Thanks to organizations like REAP and Alaska Village Electric Cooperative there are now 28 wind installations operating in rural communities outside the Railbelt. These installations not only provide scores of jobs in areas desperate for year-round employment, but also allow communities and utilities to reinvest those saved diesel dollars back into their respective communities. Additionally, Alaska has 45 hydro projects, making hydroelectric power Alaska’s largest source of renewable energy, supplying nearly 25 percent of the state’s electrical energy. We’re halfway to our 2025 goal and adding jobs in our villages already. Given the state of our economic recession, I believe we’re at a place where the dialogue over energy can expand to a greater public good.
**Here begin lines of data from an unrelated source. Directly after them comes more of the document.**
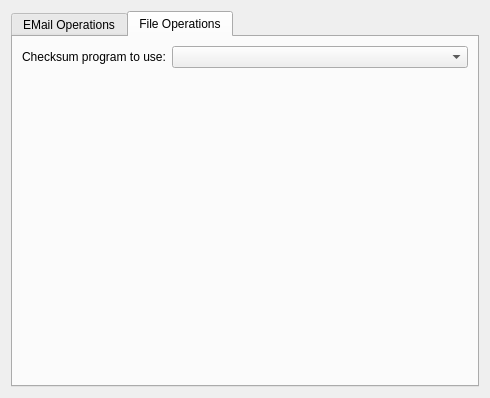
Qt form conf/cryptooperationsconfigwidget.ui (sensama/kleopatra) before a commit.
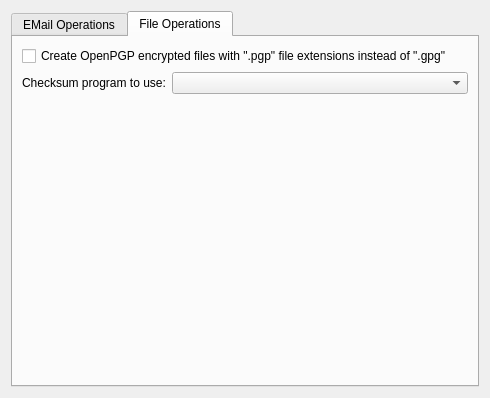
The same form after that commit. The open tabs and pages were chosen to show the change.

Commit message:
Make default OpenPGP file extension configurable
    This makes it configurable if OpenPGP encrypted
    files created by Kleopatra should have the .pgp ending or
    the .gpg ending. The current behavior stays as default. (.gpg)

    This change was requested by instutional users who want to share
    files with the same ending between PGP and GnuPG and use the
    same file extension to mark those files.

    Patch adapted from commit: 1438ec3

```diff
--- a/conf/cryptooperationsconfigwidget.ui
+++ b/conf/cryptooperationsconfigwidget.ui
@@ -57,6 +57,20 @@
       <attribute name="title">
        <string>File Operations</string>
       </attribute>
+      <layout class="QVBoxLayout" name="verticalLayout">
+       <item>
+        <widget class="QCheckBox" name="pgpFileExtCB">
+         <property name="whatsThis">
+          <string comment="@info:whatsthis">&lt;p&gt;Check this if you want to have OpenPGP encrypted files created by Kleopatra have the .pgp file extension.&lt;/p&gt;
+&lt;p&gt;This will not modify any contens of the created files.&lt;/p&gt;
+</string>
+         </property>
+         <property name="text">
+          <string>Create OpenPGP encrypted files with &quot;.pgp&quot; file extensions instead of &quot;.gpg&quot;</string>
+         </property>
+        </widget>
+       </item>
+       <item>
       <layout class="QFormLayout" name="formLayout">
        <item row="0" column="0">
         <widget class="QLabel" name="label">
@@ -78,6 +92,8 @@
 </string>
          </property>
         </widget>
+         </item>
+        </layout>
        </item>
       </layout>
      </widget>
```
Lines whose indentation alone changed are shown as unchanged. The commit also changes 6 other files.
But, and here comes the big BUT — we need to fix the state’s fiscal crisis first. This I know. Hopefully the Alaska State Legislature will end this legislative session with a solution in hand.
Meanwhile, why not consider leaping into the clean energy economy in a way that spreads the largest blanket of civic benefits to Alaskans?
I never knew this was possible until I bumped into the person I was supposed to meet — Avi Lewis, husband to Naomi Klein. Lewis and the over 200 signatory organizations are now expanding their efforts by helping other countries and regions follow their model in developing similar manifestos. Efforts are underway in Australia, Great Britain and in the state of Maine. Lewis assures me they are on standby to assist Alaskans whenever they are ready.
“We feel strongly that this process should not be led by any political party, no matter how aligned their policies are,” cautions Lewis. “This is where the Leap Manifesto can come in and help boost the effort of local Alaskans.”
Top photograph, showing wind turbines on Pillar Mountain near Kodiak, Alaska, by James Brooks.